Feldmann intentionally bypasses the rules of the art market and high culture by making unsigned, undated works and limitless editions. Similarly, his artworks and exhibitions remain untitled, thereby allowing the works to speak for themselves. In doing so he resists commodification and commercialisation – making his work purely about the value of the art itself. He is of the democratic belief that art cannot be owned and that it is purely the viewer’s personal experience of the work that engenders its worth.
The advent of the home studio in the 1970’s democratized both music and art, with cities like New York becoming significant platforms for the convergence of both practices.
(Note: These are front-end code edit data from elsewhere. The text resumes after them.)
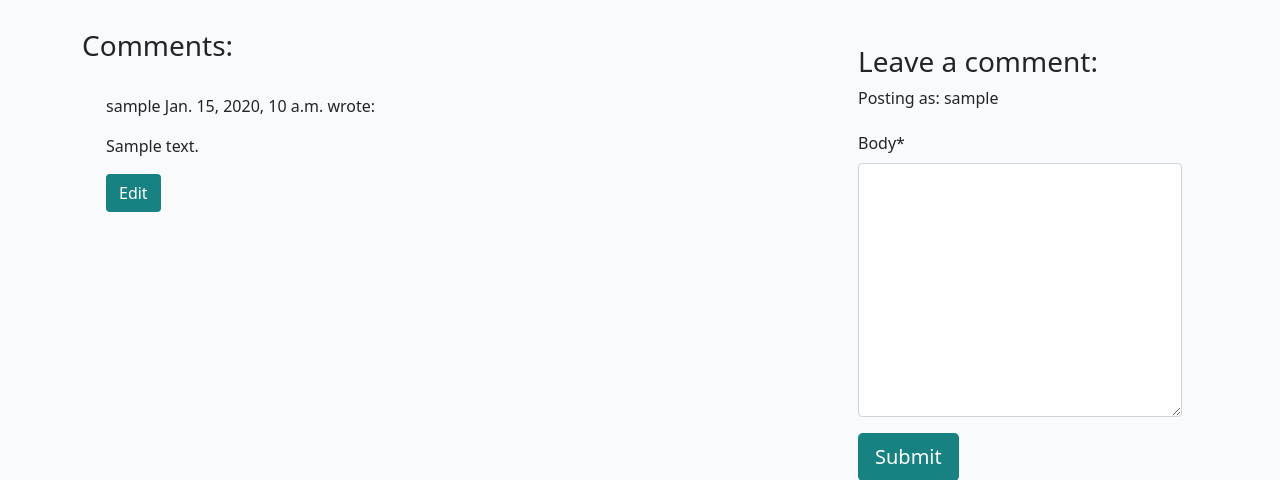
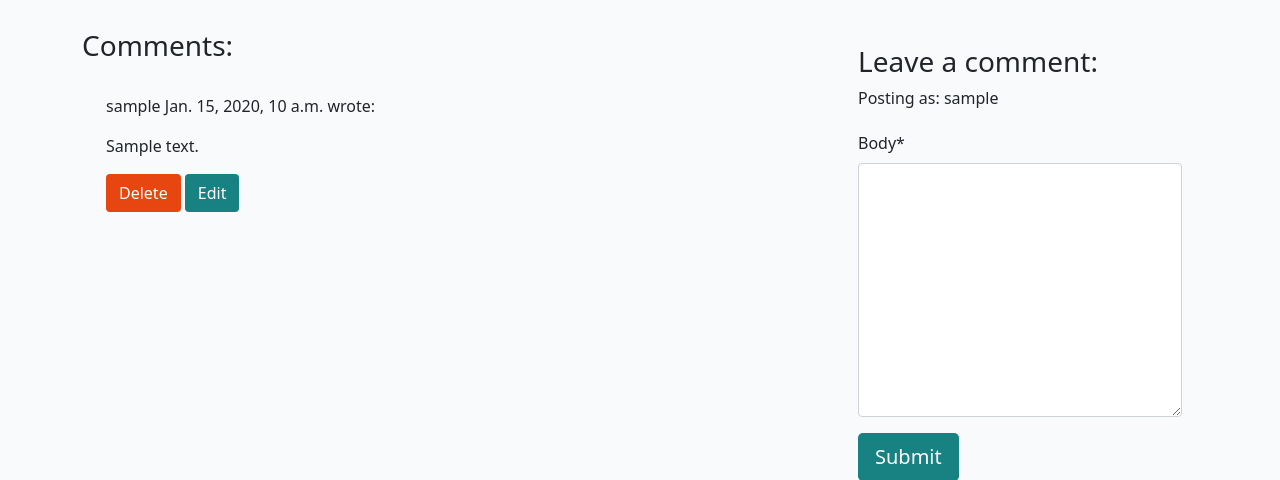
Before and after one commit to JaySinna/sports-news-site, a Django app: a page that uses blog/templates/blog/post_detail.html in a window 1280 px wide. Shown: the part 544-1024 px from the top of the page. Run offline with Django 4.2, Linux system fonts and the light colour scheme; a user stored in the database is signed in; tables that the repository leaves empty hold one stand-in row (values such as "Sample post"); some libraries are stand-ins or nearby versions.

Commit message:
Add delete button above edit button in post detail html file

```diff
--- a/blog/templates/blog/post_detail.html
+++ b/blog/templates/blog/post_detail.html
@@ -68,6 +68,8 @@
           </p>
           {% endif %}
             {% if user.is_authenticated and comment.author == user %}
+            <button class="btn btn-delete"
+                comment_id="{{ comment.id }}">Delete</button>
             <button class="btn btn-edit"
                 comment_id="{{ comment.id }}">Edit</button>
             {% endif %}
```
Partially due to financial instability brought on by urban decay and political neglect, artists embraced a do-it-yourself mentality which inevitably led to interdisciplinary experimentation. Although this time period was marked by metropolitan downturn, the phenomenal successes of these new wave forms of art making led to their ironic commercialization. Through a diverse group of artists and media, New Pleasure showcases the intersection of music and art after punk rock and investigates how artists have taken direct influence from musicians, have participated within either genre, or have performed as musicians themselves.